But that doesn't mean tires will forever have a clean bill of health regarding the virus, which so far this year has accounted for 46 deaths out of 1,201 reported U.S. cases, experts said. Scrap tires already are known to breed disease-causing mosquitoes if left alone and unprocessed.
The West Nile virus is spread by infected mosquitoes to birds, horses and other animals. The Centers for Disease Control and Prevention estimate that more than 110 species of birds in the U.S. have been infected with the virus. The CDC reports only six of the 48 continental states have escaped the virus entirely, and people have been infected in 29 states.
``The information that I have suggests that the mosquitoes that nest in tire piles aren't necessarily those that carry the West Nile virus,'' said Michael Blumenthal, senior technical director for the Rubber Manufacturers Association.

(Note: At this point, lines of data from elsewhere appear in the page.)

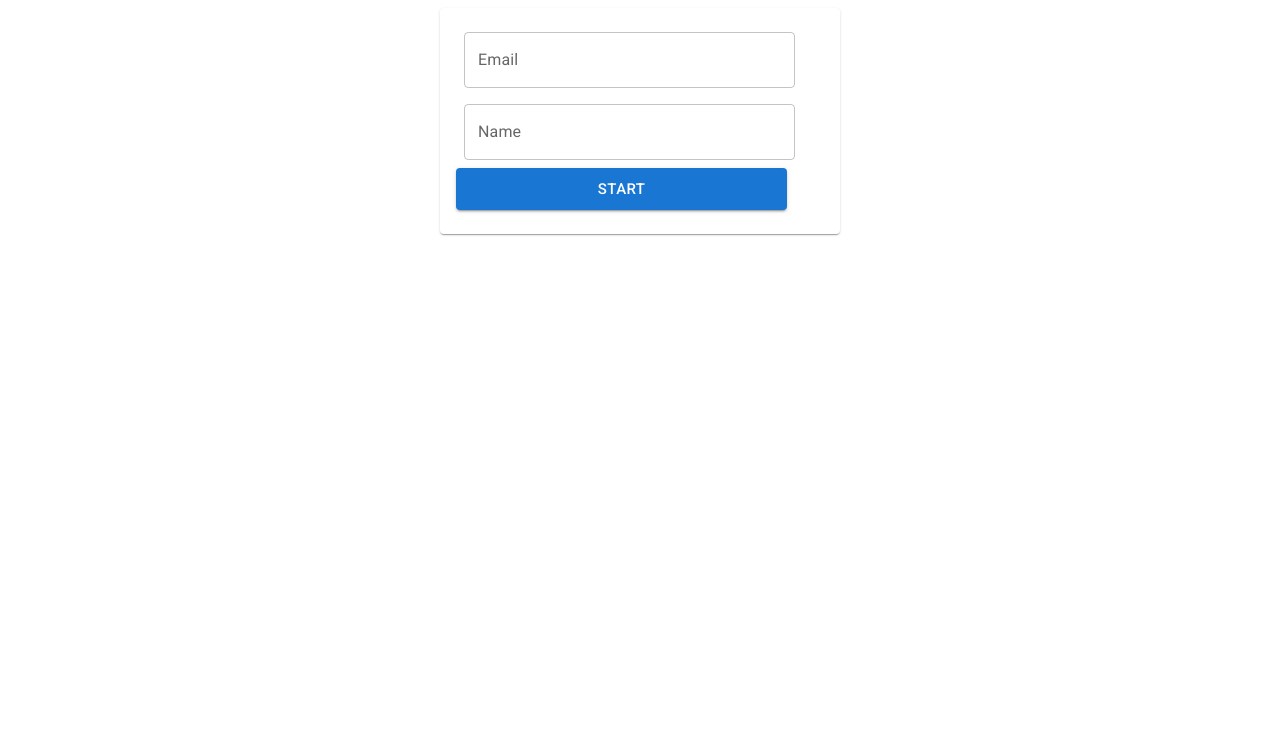
Repository: shikubro90/Quiz-App-React
Page: /
These files come from the project's save history. The page is drawn as it stood at one moment and after a run of saves; the edit follows.
The browser window is 1280 px wide. The pictures show the whole page.
The project was rebuilt for these pictures with package versions that can differ from the ones it lists, and the page was loaded fresh each time. Also part of the build but not shown: src/index.css, src/App.css.

Above is the page before, as saved 2022-06-25 01:49:18.

### src/App.js
import './App.css';
import Login from './components/Login';

function App() {
  return (
    <>
      <Login/>
    </>

  );
}

export default App;

### src/components/Login.jsx
import React from 'react';
import {Box, Button, Card, CardContent} from '@mui/material'
import { TextField } from '@mui/material';
import Center from './Center'

const Login = () => {
    return (
        <Center>
            <Card sx={{width: "400px"}}>
                <CardContent>
                    <Box sx={{
                        '& .MuiTextField-root' : {
                            m:1,
                            width: "90%"
                        }
                    }}>
                        <form noValidate>
                            <TextField
                            label="Email"
                            name="email"
                            variant='outlined'
                            />

                            <TextField
                            label="Name"
                            name="name"
                            variant='outlined'
                            />

                            <Button sx={{width: "90%"}}
                            type='submit'
                            variant='contained'
                            size='large'
                            >Start</Button>

                        </form>
                    </Box>
                </CardContent>
            </Card>
        </Center>
    );
};

export default Login;

### src/components/Center.jsx
import { Grid } from '@mui/material'
import React from 'react'

const Center = (props) => {
  return (
    <Grid
    container
    direc
    alignItem ="center"
    justifyContent="center"
    sx={{minHeight : "100vh"}}>
        <Grid item sx={1}>
            {props.children}
        </Grid>
    </Grid>
  )
}

export default Center

Loaded but not shown: public/index.html (common file); src/index.js (common file); src/reportWebVitals.js (common file)

After the next 2 saves:
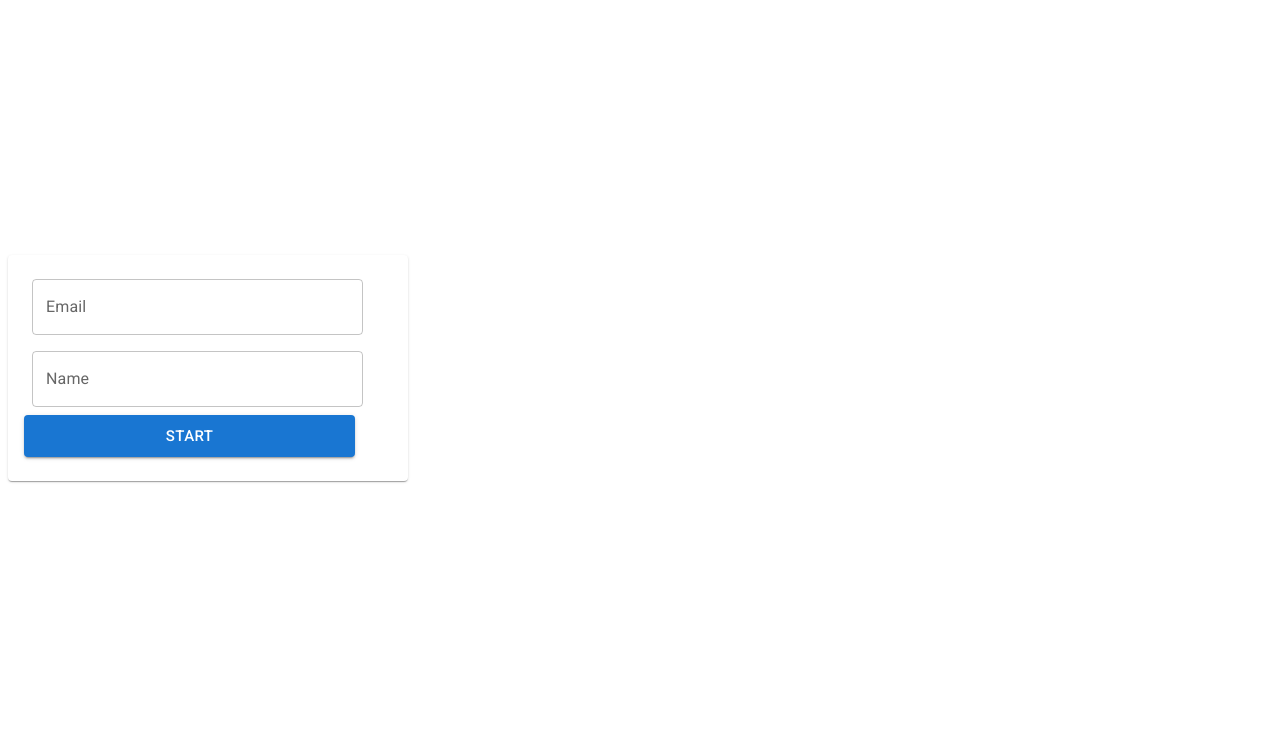
The 2 saves are shown as one change because they came seconds apart.
The last was saved 7 s later.
--- a/src/components/Center.jsx
+++ b/src/components/Center.jsx
@@ -5,7 +5,7 @@ const Center = (props) => {
   return (
     <Grid
     container
-    direc
+    direction="column"
     alignItem ="center"
     justifyContent="center"
     sx={{minHeight : "100vh"}}>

Mosquitoes of the species Culex-also known as ``wood'' mosquitoes-are by far the most likely to carry West Nile, according to Blumenthal. Culex mosquitoes tend to breed in water collected in or near trees, whereas the Aedes mosquito-including Aedes albopictus, or the Asian tiger mosquito, which first entered this country via infested tires-is the type most likely to lay eggs in stagnant water collected in scrap tires.

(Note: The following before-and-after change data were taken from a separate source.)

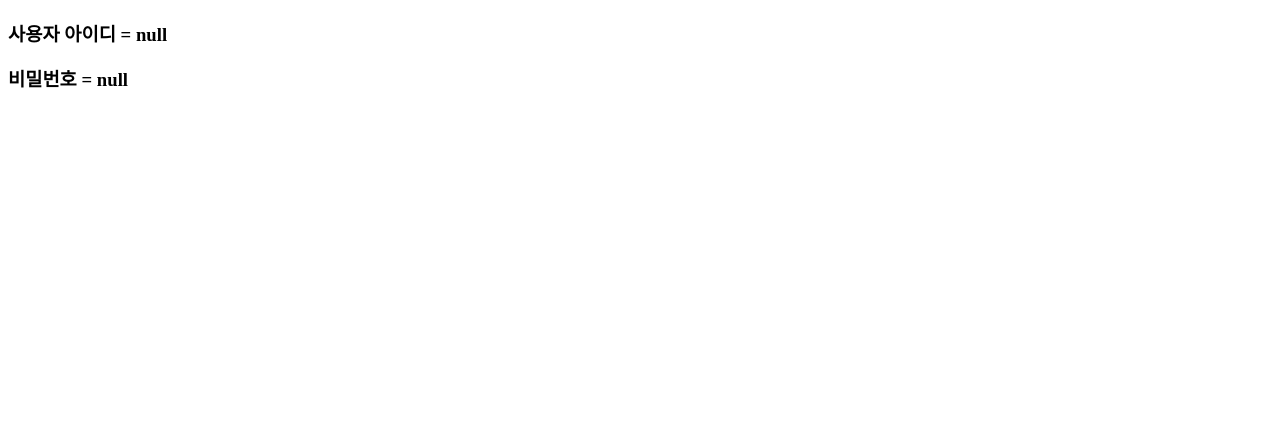
Repository: HongMW/study
Page: http://localhost/jsp01_basic/jsp04_object/jsp05_scope.jsp
These files come from the project's save history. The page is drawn as it stood at one moment and after the next save; the edit follows.
The browser window is 1280 px wide. The pictures show the whole page.
The page is served by Tomcat 9.

Above is the page before, as saved 2022-12-13 00:50:49.

After the next save:
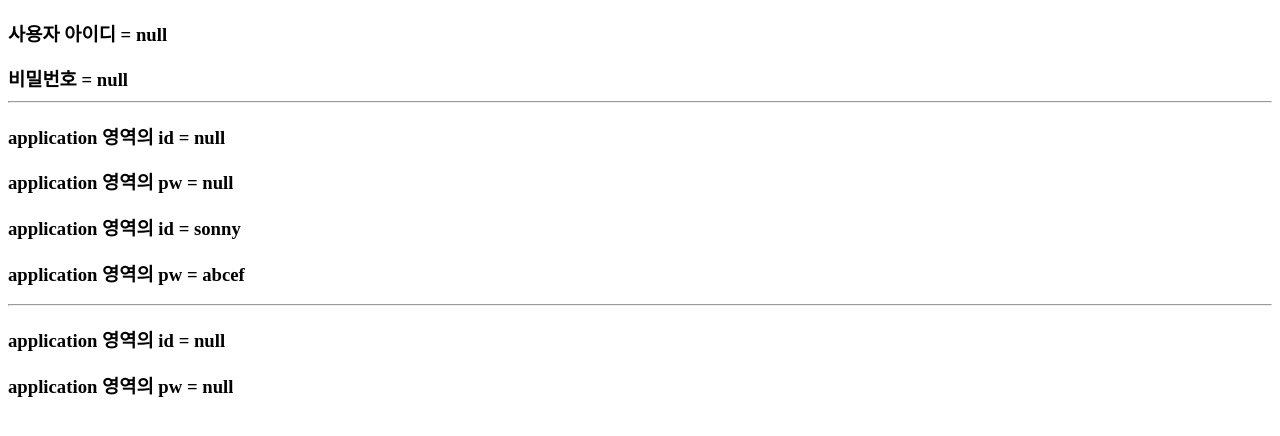
Saved 45 min 55 s later.
--- a/04.jsp/jsp01_basic/WebContent/jsp04_object/jsp05_scope.jsp
+++ b/04.jsp/jsp01_basic/WebContent/jsp04_object/jsp05_scope.jsp
@@ -16,7 +16,8 @@
 	3. removeAttribute(String name)
 	4. getAttributeNames()
 
- -->
+-->
+
 <!DOCTYPE html>
 <html>
 <head>
@@ -30,9 +31,24 @@
 	String pw = request.getParameter("pw");
 
 	out.print("<h3>사용자 아이디 = " + id + "</>");
-	out.print("<h3>비밀번호 = " + pw + "</>");
-	out.print("<h3></>");
-	out.print("<h3></>");
+	out.print("<h3>비밀번호      = " + pw + "</>");
+	out.print("<hr>");
+
+	out.print("<h3>application 영역의 id = " + application.getAttribute("id") + "</h3>" );
+	out.print("<h3>application 영역의 pw = " + application.getAttribute("pw") + "</h3>" );
+
+	application.setAttribute("id", "sonny");
+	application.setAttribute("pw", "abcef");
+
+	out.print("<h3>application 영역의 id = " + application.getAttribute("id") + "</h3>" );
+	out.print("<h3>application 영역의 pw = " + application.getAttribute("pw") + "</h3>" );
+	out.print("<hr>");
+
+	application.removeAttribute("id");
+	application.removeAttribute("pw");
+	out.print("<h3>application 영역의 id = " + application.getAttribute("id") + "</h3>" );
+	out.print("<h3>application 영역의 pw = " + application.getAttribute("pw") + "</h3>" );
+
 %>
 </body>
 </html>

However, Culex mosquitoes sometimes breed in tires, and Aedes mosquitoes occasionally can carry the West Nile virus, particularly if they bite birds that have the virus. Aedes albopictus has a further nasty reputation as a carrier of encephalitis and dengue fever.
Scrap tire processing facilities aren't likely breeding grounds for West Nile-carrying mosquitoes, according to Blumenthal. A properly processed tire-chipped, ground or fumigated, or else moved off the property within two weeks-isn't a prospect for the laying or hatching of mosquito eggs.
``It takes 14 to 17 days between the laying and the hatching of a mosquito egg, so if you move the tires out within 14 days, you will disrupt the mosquito's life cycle,'' he said.
Furthermore, the vast majority of mosquitoes never travel farther than 500 to 1,000 yards from where they were hatched, Blumenthal said. Since most scrap tire processing facilities aren't in residential areas, they provide a dearth of human fodder for mosquitoes.
However, this does mean that single tires or small groups of tires on residential property-``abandoned in an old barn, or even used as a tire swing where someone forgot to punch a hole in the tire,'' he said-are potential danger zones.